▽

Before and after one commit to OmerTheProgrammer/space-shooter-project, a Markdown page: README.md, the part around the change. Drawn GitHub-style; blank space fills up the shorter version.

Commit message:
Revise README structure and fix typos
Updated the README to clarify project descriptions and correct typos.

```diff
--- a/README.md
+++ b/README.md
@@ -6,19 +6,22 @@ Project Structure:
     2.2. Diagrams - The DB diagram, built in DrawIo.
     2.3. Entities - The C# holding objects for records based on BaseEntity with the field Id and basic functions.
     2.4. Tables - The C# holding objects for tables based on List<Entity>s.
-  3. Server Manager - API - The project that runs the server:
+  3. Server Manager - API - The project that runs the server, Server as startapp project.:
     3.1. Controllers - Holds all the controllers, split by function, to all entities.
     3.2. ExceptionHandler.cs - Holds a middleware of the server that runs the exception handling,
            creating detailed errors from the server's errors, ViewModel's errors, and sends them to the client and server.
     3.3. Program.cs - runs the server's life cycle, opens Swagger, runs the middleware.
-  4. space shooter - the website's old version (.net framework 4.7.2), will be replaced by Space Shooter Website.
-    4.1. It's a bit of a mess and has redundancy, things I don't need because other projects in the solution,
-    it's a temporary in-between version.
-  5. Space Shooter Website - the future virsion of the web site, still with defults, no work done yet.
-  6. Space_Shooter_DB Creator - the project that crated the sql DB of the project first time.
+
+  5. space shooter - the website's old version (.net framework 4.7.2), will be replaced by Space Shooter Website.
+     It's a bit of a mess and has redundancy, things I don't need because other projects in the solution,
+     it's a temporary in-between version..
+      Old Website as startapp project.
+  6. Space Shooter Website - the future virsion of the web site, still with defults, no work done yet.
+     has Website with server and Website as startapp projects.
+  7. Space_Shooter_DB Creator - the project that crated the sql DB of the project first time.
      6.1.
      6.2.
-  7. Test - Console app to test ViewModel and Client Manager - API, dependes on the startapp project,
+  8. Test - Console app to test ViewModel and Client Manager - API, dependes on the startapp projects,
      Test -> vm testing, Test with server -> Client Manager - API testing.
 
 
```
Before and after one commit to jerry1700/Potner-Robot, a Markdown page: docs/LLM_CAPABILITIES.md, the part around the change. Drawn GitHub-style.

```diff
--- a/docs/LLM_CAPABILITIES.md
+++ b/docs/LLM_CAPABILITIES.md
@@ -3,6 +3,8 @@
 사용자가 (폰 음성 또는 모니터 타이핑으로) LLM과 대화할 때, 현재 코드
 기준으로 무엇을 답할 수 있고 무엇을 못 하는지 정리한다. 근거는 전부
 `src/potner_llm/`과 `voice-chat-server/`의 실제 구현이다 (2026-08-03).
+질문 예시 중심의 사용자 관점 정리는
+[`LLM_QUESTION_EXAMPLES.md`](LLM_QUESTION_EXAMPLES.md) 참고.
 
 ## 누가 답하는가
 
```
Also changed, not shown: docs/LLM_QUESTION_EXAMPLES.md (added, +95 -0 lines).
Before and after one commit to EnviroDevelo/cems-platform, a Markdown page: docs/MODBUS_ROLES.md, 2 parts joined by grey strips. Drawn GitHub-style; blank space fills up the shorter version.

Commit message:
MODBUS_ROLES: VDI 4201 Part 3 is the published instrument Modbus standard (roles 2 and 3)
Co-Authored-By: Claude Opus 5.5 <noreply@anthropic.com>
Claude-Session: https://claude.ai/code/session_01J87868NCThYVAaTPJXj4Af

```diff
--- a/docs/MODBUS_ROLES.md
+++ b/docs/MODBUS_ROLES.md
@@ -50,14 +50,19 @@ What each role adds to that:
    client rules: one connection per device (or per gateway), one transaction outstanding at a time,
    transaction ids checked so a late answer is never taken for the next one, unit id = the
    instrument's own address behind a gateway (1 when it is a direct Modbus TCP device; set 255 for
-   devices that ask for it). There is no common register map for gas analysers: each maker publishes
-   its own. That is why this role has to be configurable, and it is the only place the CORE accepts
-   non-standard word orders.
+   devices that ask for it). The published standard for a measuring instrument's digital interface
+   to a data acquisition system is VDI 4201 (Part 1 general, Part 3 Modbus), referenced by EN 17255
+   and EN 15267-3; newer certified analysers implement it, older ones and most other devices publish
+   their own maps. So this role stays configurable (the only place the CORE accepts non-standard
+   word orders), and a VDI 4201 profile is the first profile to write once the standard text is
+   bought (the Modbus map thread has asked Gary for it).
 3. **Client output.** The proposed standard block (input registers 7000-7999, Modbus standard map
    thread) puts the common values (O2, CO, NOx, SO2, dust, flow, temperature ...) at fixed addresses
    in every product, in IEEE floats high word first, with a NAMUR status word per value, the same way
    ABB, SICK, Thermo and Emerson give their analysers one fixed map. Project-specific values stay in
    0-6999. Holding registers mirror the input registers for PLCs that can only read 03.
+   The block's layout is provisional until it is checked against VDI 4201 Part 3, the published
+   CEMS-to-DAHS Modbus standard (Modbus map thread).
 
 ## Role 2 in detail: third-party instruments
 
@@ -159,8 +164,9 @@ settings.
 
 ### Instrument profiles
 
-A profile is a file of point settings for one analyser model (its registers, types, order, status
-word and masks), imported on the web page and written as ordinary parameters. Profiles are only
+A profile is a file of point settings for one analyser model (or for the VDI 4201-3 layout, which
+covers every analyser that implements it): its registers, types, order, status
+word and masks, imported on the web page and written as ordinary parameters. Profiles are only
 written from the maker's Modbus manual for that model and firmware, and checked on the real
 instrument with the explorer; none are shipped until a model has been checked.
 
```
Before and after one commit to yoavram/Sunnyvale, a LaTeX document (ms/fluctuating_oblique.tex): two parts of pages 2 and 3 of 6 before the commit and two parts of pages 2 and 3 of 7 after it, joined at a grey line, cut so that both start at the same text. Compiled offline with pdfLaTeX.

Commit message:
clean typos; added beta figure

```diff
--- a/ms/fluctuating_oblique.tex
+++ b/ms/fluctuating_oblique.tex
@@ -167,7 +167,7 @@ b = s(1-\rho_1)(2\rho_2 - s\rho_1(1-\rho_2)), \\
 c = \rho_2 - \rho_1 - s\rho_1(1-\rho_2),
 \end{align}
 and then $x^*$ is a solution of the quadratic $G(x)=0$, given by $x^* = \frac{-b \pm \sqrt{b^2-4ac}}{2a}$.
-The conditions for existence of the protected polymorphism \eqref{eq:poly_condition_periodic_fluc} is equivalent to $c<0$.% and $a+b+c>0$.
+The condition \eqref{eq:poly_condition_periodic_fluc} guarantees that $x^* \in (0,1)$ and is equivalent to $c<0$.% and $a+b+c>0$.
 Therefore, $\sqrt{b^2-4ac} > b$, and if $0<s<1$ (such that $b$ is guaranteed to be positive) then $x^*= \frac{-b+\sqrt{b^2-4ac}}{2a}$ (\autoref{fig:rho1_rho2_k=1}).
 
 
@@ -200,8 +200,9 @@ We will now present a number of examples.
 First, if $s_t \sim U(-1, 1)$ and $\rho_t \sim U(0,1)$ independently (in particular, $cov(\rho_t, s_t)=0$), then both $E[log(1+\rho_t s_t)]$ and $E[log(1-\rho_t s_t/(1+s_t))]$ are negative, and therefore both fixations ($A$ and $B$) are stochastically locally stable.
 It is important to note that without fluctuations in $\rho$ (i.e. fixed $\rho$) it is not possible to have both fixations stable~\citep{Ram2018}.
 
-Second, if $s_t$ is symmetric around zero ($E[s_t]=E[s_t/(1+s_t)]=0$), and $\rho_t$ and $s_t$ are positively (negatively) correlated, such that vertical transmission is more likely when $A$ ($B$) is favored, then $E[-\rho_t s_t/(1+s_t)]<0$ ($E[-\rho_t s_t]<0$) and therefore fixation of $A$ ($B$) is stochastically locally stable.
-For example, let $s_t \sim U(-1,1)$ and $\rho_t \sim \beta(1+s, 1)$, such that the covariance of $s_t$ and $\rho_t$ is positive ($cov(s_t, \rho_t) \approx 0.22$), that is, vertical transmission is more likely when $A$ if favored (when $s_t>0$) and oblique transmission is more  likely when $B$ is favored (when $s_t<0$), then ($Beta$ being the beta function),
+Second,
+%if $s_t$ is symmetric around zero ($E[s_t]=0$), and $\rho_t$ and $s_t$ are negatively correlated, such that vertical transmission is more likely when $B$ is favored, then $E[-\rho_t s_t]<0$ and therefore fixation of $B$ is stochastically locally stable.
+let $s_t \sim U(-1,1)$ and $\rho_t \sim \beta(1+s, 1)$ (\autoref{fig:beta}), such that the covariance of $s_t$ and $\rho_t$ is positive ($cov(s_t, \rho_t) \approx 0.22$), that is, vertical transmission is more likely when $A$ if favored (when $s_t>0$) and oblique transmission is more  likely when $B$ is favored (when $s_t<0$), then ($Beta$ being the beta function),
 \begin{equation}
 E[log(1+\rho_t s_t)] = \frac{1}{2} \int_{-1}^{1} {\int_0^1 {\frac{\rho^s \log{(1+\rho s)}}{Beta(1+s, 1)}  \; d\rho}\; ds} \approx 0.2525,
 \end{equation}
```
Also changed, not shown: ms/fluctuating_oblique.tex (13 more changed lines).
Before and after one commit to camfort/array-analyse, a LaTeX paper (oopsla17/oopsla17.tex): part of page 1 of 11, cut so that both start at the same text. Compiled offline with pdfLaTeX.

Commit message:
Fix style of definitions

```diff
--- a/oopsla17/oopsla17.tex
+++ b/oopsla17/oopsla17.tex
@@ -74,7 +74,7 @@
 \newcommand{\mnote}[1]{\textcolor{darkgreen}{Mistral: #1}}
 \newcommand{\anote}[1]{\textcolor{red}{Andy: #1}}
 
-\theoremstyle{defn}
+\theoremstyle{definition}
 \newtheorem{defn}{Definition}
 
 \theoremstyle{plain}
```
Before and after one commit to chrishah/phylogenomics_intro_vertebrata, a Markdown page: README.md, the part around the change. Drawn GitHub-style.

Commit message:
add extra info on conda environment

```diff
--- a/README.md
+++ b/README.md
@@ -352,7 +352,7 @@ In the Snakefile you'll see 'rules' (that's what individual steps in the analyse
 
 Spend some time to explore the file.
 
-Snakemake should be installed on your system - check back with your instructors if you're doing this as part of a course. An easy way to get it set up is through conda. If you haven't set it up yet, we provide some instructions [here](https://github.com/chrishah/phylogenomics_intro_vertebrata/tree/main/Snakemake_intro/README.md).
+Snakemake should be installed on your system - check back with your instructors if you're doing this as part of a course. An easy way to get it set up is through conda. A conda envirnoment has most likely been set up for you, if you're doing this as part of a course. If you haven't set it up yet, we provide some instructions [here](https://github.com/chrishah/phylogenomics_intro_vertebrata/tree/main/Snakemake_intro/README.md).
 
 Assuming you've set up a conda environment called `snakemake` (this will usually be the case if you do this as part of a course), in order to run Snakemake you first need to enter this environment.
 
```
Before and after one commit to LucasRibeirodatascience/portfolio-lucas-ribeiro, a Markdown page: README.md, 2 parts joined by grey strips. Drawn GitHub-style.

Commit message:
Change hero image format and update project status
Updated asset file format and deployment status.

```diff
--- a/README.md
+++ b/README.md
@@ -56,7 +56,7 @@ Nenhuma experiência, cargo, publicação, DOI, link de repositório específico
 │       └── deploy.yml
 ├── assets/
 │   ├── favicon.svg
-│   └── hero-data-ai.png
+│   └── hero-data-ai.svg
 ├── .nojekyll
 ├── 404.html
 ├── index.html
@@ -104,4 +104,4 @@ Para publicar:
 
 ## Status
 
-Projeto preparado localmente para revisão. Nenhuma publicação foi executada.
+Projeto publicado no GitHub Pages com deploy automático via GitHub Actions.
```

△

Description of the task: Look through the entries above and copy each line that has "layout" in it.

Solution to this task:
+   The block's layout is provisional until it is checked against VDI 4201 Part 3, the published
+A profile is a file of point settings for one analyser model (or for the VDI 4201-3 layout, which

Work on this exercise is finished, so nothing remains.